◆ EXERCISE DIRECTIONS:
Repeat the data exactly as given below, dropping every picture.

====== STUDY MATERIAL

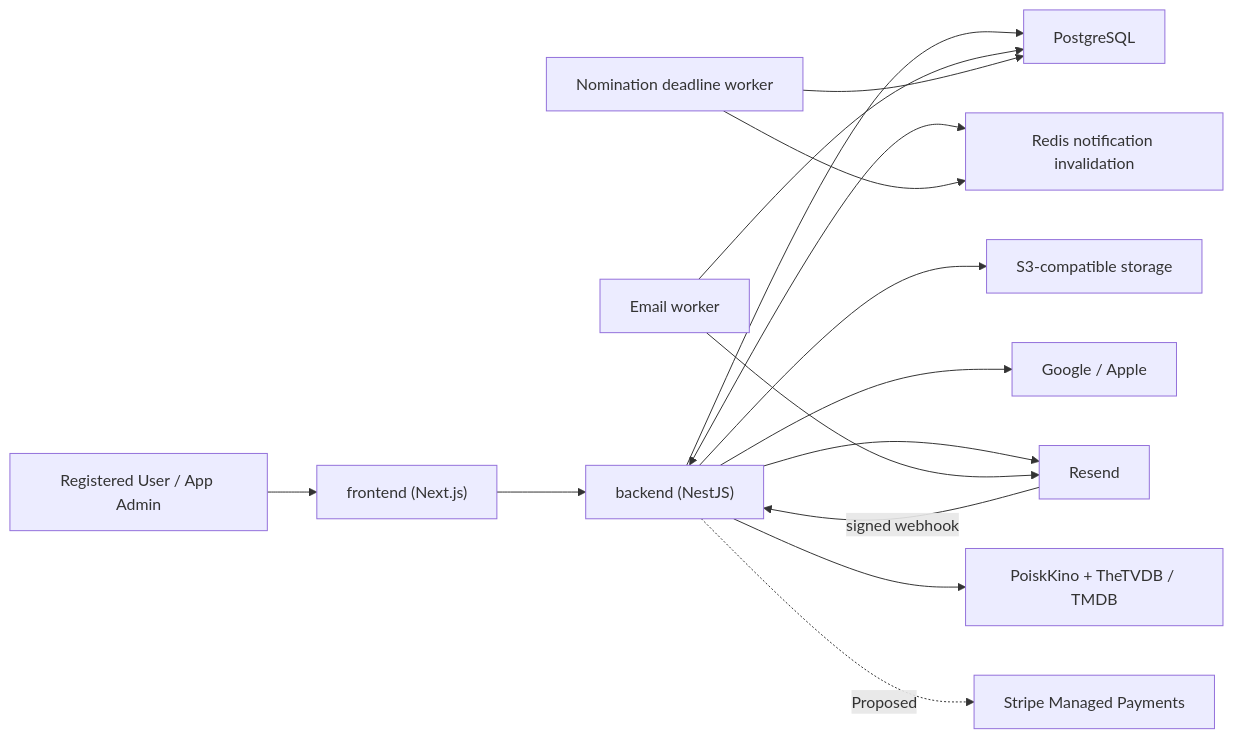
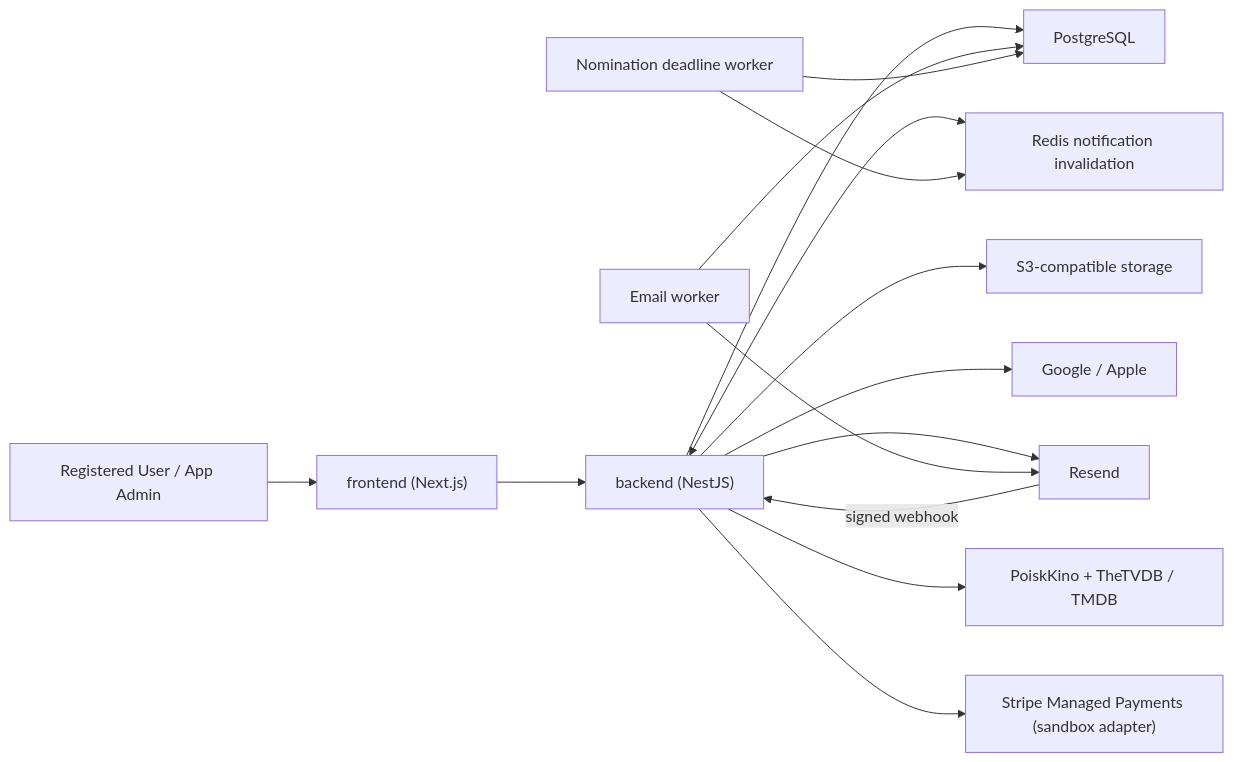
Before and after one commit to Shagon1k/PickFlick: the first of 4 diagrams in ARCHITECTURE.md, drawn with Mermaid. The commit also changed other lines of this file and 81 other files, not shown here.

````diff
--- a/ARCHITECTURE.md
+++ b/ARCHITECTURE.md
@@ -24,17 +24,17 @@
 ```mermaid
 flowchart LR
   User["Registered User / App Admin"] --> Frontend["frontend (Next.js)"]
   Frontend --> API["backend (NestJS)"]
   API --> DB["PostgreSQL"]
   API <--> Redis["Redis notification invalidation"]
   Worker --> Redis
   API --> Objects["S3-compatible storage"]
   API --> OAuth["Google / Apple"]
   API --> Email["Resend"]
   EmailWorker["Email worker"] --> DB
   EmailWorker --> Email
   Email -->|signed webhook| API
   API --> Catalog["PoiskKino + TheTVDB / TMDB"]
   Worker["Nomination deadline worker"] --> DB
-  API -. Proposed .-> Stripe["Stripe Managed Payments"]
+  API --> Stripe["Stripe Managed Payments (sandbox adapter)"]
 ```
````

============

◆ TASK SOLUTION:
Before and after one commit to Shagon1k/PickFlick: the first of 4 diagrams in ARCHITECTURE.md, drawn with Mermaid. The commit also changed other lines of this file and 81 other files, not shown here.

````diff
--- a/ARCHITECTURE.md
+++ b/ARCHITECTURE.md
@@ -24,17 +24,17 @@
 ```mermaid
 flowchart LR
   User["Registered User / App Admin"] --> Frontend["frontend (Next.js)"]
   Frontend --> API["backend (NestJS)"]
   API --> DB["PostgreSQL"]
   API <--> Redis["Redis notification invalidation"]
   Worker --> Redis
   API --> Objects["S3-compatible storage"]
   API --> OAuth["Google / Apple"]
   API --> Email["Resend"]
   EmailWorker["Email worker"] --> DB
   EmailWorker --> Email
   Email -->|signed webhook| API
   API --> Catalog["PoiskKino + TheTVDB / TMDB"]
   Worker["Nomination deadline worker"] --> DB
-  API -. Proposed .-> Stripe["Stripe Managed Payments"]
+  API --> Stripe["Stripe Managed Payments (sandbox adapter)"]
 ```
````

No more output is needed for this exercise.